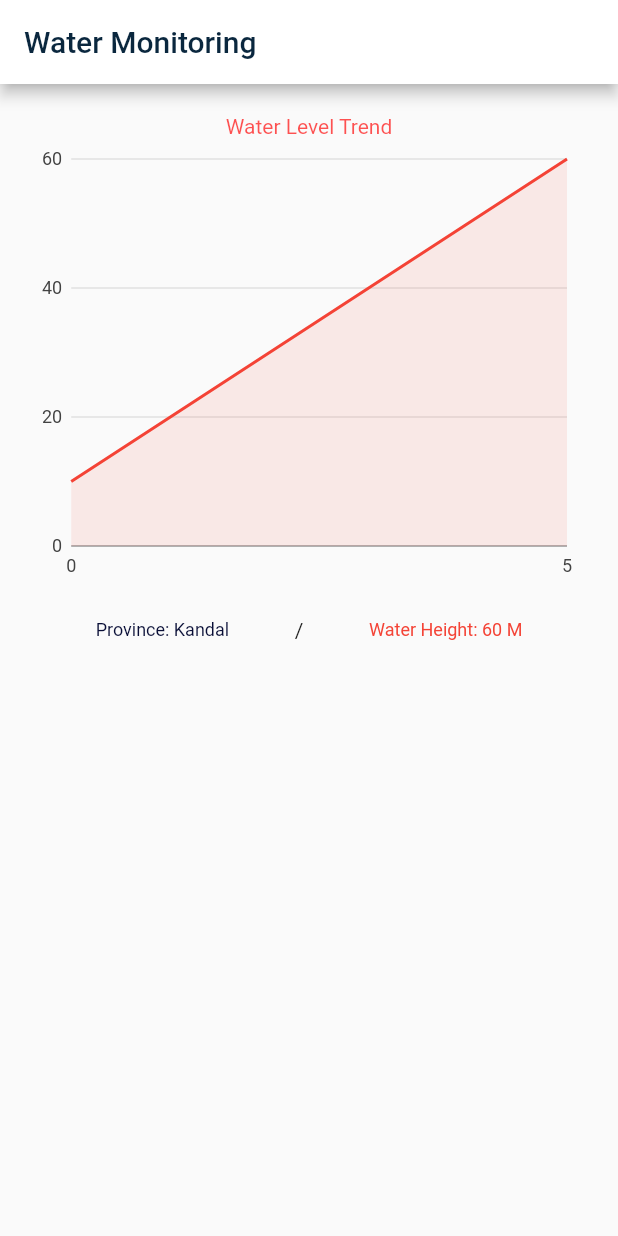
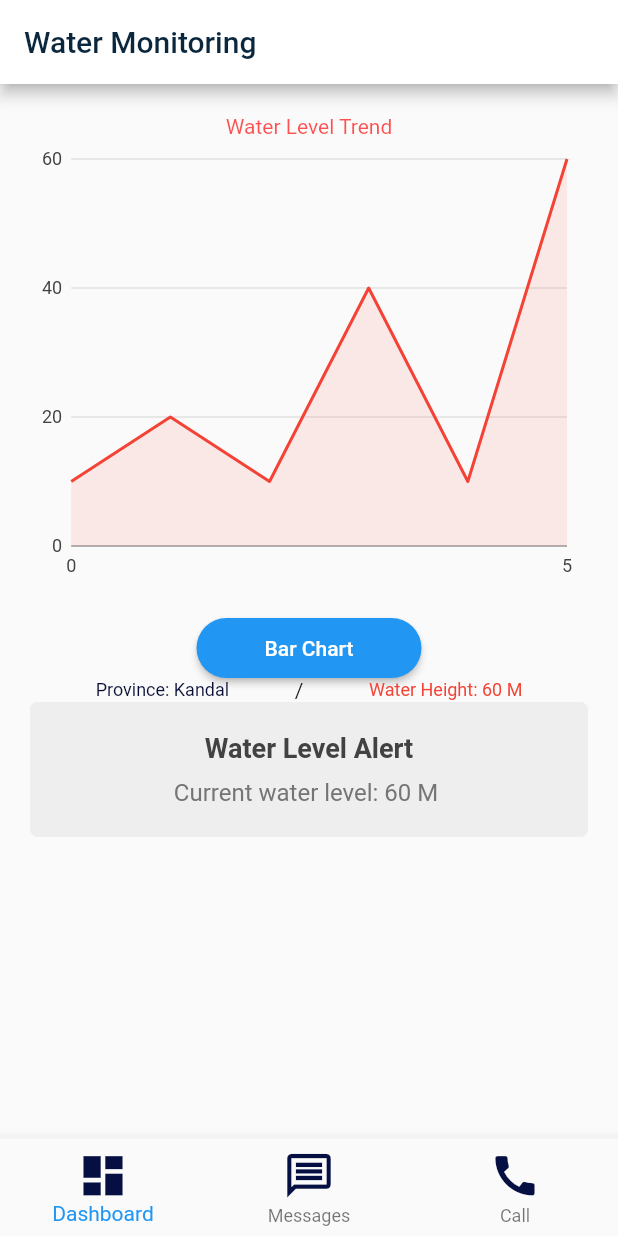
Before and after one commit to Thornsopanha/mrc-mobile-app, a Flutter app: the screen it shows after launch, on a phone screen of 412 x 824 dp. Run offline on Flutter 3.47's test engine with Material 2 defaults, Android fonts, the phone set to English and light mode, and no system bars; our stand-ins replace charts_flutter; Roboto replaces fonts that are missing (CADTMonoDisplay).

Commit message:
app ver2

```diff
--- a/mrc_mobile_app/lib/Funtions/button.dart
+++ b/mrc_mobile_app/lib/Funtions/button.dart
@@ -0,0 +1,36 @@
+import 'package:flutter/material.dart';
+
+class Button extends StatelessWidget {
+  const Button(
+      {Key? key,
+      this.label = "Label",
+      required Null Function() onPressed,
+      required Text child})
+      : super(key: key);
+
+  final String label;
+
+  @override
+  Widget build(BuildContext context) {
+    return SizedBox(
+      height: 40,
+      width: 150,
+      child: ElevatedButton(
+        onPressed: () {
+
+        }, // pass the onPressed callback here
+        style: ButtonStyle(
+            backgroundColor: MaterialStateProperty.all<Color>(
+                Theme.of(context).colorScheme.primary),
+            shape: MaterialStateProperty.all<RoundedRectangleBorder>(
+                RoundedRectangleBorder(
+              borderRadius: BorderRadius.circular(20),
+            ))),
+        child: Text(
+          label,
+          style: const TextStyle(fontFamily: 'CADTMonoDisplay'),
+        ),
+      ),
+    );
+  }
+}
--- /dev/null
+++ b/mrc_mobile_app/lib/Funtions/message_card1.dart
@@ -0,0 +1,40 @@
+import 'package:flutter/material.dart';
+
+class MessageCard1 extends StatelessWidget {
+  final String title;
+  final String content;
+
+  const MessageCard1({super.key, required this.title, required this.content});
+
+  @override
+  Widget build(BuildContext context) {
+    return Container(
+      width: double.infinity,
+      padding: EdgeInsets.all(20),
+      decoration: BoxDecoration(
+        color: Colors.grey[200],
+        borderRadius: BorderRadius.circular(5),
+      ),
+      child: Column(
+        children: <Widget>[
+          Text(
+            title,
+            style: TextStyle(
+              fontSize: 18,
+              fontWeight: FontWeight.bold,
+              color: Colors.grey[800],
+            ),
+          ),
+          const SizedBox(height: 10),
+          Text(
+            content,
+            style: TextStyle(
+              fontSize: 16,
+              color: Colors.grey[600],
+            ),
+          ),
+        ],
+      ),
+    );
+  }
+}
--- a/mrc_mobile_app/lib/homepage.dart
+++ b/mrc_mobile_app/lib/homepage.dart
@@ -1,5 +1,9 @@
 import 'package:flutter/material.dart';
 import 'package:charts_flutter/flutter.dart' as charts;
+import 'package:mrc_mobile_app/Funtions/button.dart';
+import 'package:mrc_mobile_app/message_page.dart';
+import 'Funtions/message_card1.dart';
+import 'Funtions/messege_card.dart';
 import 'providers/water_data_provider.dart';
 
 void main() => runApp(const Homepage());
@@ -31,11 +35,12 @@ class _MyHomePageState extends State<MyHomePage> {
   final List<WaterDataPoint> _data = [
     WaterDataPoint(0, 10, 'Kandal'),
     WaterDataPoint(1, 20, 'Kandal'),
-    WaterDataPoint(2, 30, 'Kandal'),
+    WaterDataPoint(2, 10, 'Kandal'),
     WaterDataPoint(3, 40, 'kandal'),
-    WaterDataPoint(4, 50, 'Kandal'),
+    WaterDataPoint(4, 10, 'Kandal'),
     WaterDataPoint(5, 60, 'Kandal'),
   ];
+  bool _isLineChart = true;
 
   @override
   Widget build(BuildContext context) {
@@ -62,21 +67,55 @@ class _MyHomePageState extends State<MyHomePage> {
                     fontSize: 14)),
             SizedBox(
                 height: 300,
-              child: charts.LineChart(
+                child: _isLineChart
+                    ? charts.LineChart(
                         [
                           charts.Series<WaterDataPoint, int>(
                             id: 'Water Level',
-                    colorFn: (_, __) => charts.MaterialPalette.red.shadeDefault,
+                            colorFn: (_, __) =>
+                                charts.MaterialPalette.red.shadeDefault,
                             data: _data,
-                    domainFn: (WaterDataPoint dataPoint, _) => dataPoint.time,
-                    measureFn: (WaterDataPoint dataPoint, _) => dataPoint.level,
+                            domainFn: (WaterDataPoint dataPoint, _) =>
+                                dataPoint.time,
+                            measureFn: (WaterDataPoint dataPoint, _) =>
+                                dataPoint.level,
                           ),
                         ],
                         animate: true,
-                defaultRenderer: charts.LineRendererConfig(includeArea: true),
+                        defaultRenderer:
+                            charts.LineRendererConfig(includeArea: true),
+                      )
+                    : charts.BarChart(
+                        [
+                          // charts.Series<WaterDataPoint, int>(
+                          //   id: 'Water Level',
+                          //   colorFn: (_, __) =>
+                          //       charts.MaterialPalette.red.shadeDefault,
+                          //   data: _data
+                          //       .map((point) =>
+                          //           charts.SeriesDatum(point.time, point.level))
+                          //       .toList(),
+                          //   domainFn: (charts.SeriesDatum point, _) =>
+                          //       point.domain,
+                          //   measureFn: (charts.SeriesDatum point, _) =>
+                          //       point.measure,
+                          // ),
+                        ],
+                        animate: true,
+                        barRendererDecorator: charts.BarLabelDecorator<int>(
+                          labelPosition: charts.BarLabelPosition.outside,
                         ),
+                      )),
+            const SizedBox(height: 20),
+            Button(
+              onPressed: () {
+                setState(() {
+                  _isLineChart = !_isLineChart;
+                });
+              },
+              label: 'Bar Chart',
+              child: const Text('Change to Bar Chart'),
             ),
-            const SizedBox(height: 20),
             Row(
               mainAxisAlignment: MainAxisAlignment.spaceEvenly,
               children: [
@@ -95,9 +134,58 @@ class _MyHomePageState extends State<MyHomePage> {
                         fontSize: 12)),
               ],
             ),
+            MessageCard1(
+              title: "Water Level Alert",
+              content: "Current water level: ${_data.last.level} M ",
+            ),
           ],
         ),
       ),
+      bottomNavigationBar: BottomNavigationBar(
+        items: const <BottomNavigationBarItem>[
+          BottomNavigationBarItem(
+            icon: Icon(
+              Icons.dashboard,
+              size: 35,
+              color: Color.fromARGB(255, 6, 15, 65),
+            ),
+            label: 'Dashboard',
+            backgroundColor: Color.fromARGB(255, 198, 198, 198),
+          ),
+          BottomNavigationBarItem(
+            icon: Icon(
+              Icons.message_outlined,
+              size: 35,
+              color: Color.fromARGB(255, 6, 15, 65),
+            ),
+            label: 'Messages',
+            backgroundColor: Color.fromARGB(255, 198, 198, 198),
+          ),
+          BottomNavigationBarItem(
+            icon: Icon(
+              Icons.call,
+              size: 35,
+              color: Color.fromARGB(255, 6, 15, 65),
+            ),
+            label: 'Call',
+            backgroundColor: Color.fromARGB(255, 198, 198, 198),
+          ),
+        ],
+        onTap: (int index) {
+          switch (index) {
+            case 1:
+              Navigator.push(
+                context,
+                MaterialPageRoute(
+                  builder: (context) => const MessagePage(),
+                ),
+              );
+              break;
+            // ... handle navigation for other pages ...
+          }
+        },
+      ),
+      // ... other widgets ...
     );
   }
 }
--- a/mrc_mobile_app/pubspec.yaml
+++ b/mrc_mobile_app/pubspec.yaml
@@ -30,7 +30,7 @@ environment:
 dependencies:
   flutter:
     sdk: flutter
-  assets:
+
 
 
   # The following adds the Cupertino Icons font to your application.
```
Also changed, not shown: mrc_mobile_app/lib/Funtions/messege_card.dart (added, +94 -0 lines), mrc_mobile_app/lib/message_page.dart (added, +66 -0 lines), mrc_mobile_app/pubspec.lock. Lines whose indentation alone changed are shown as unchanged.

########################################

Task item: Copy out each line of the data that includes the string "const".

Answer below:
+  const Button(
+          style: const TextStyle(fontFamily: 'CADTMonoDisplay'),
+  const MessageCard1({super.key, required this.title, required this.content});
+          const SizedBox(height: 10),
 void main() => runApp(const Homepage());
+            const SizedBox(height: 20),
+              child: const Text('Change to Bar Chart'),
-            const SizedBox(height: 20),
+        items: const <BottomNavigationBarItem>[
+                  builder: (context) => const MessagePage(),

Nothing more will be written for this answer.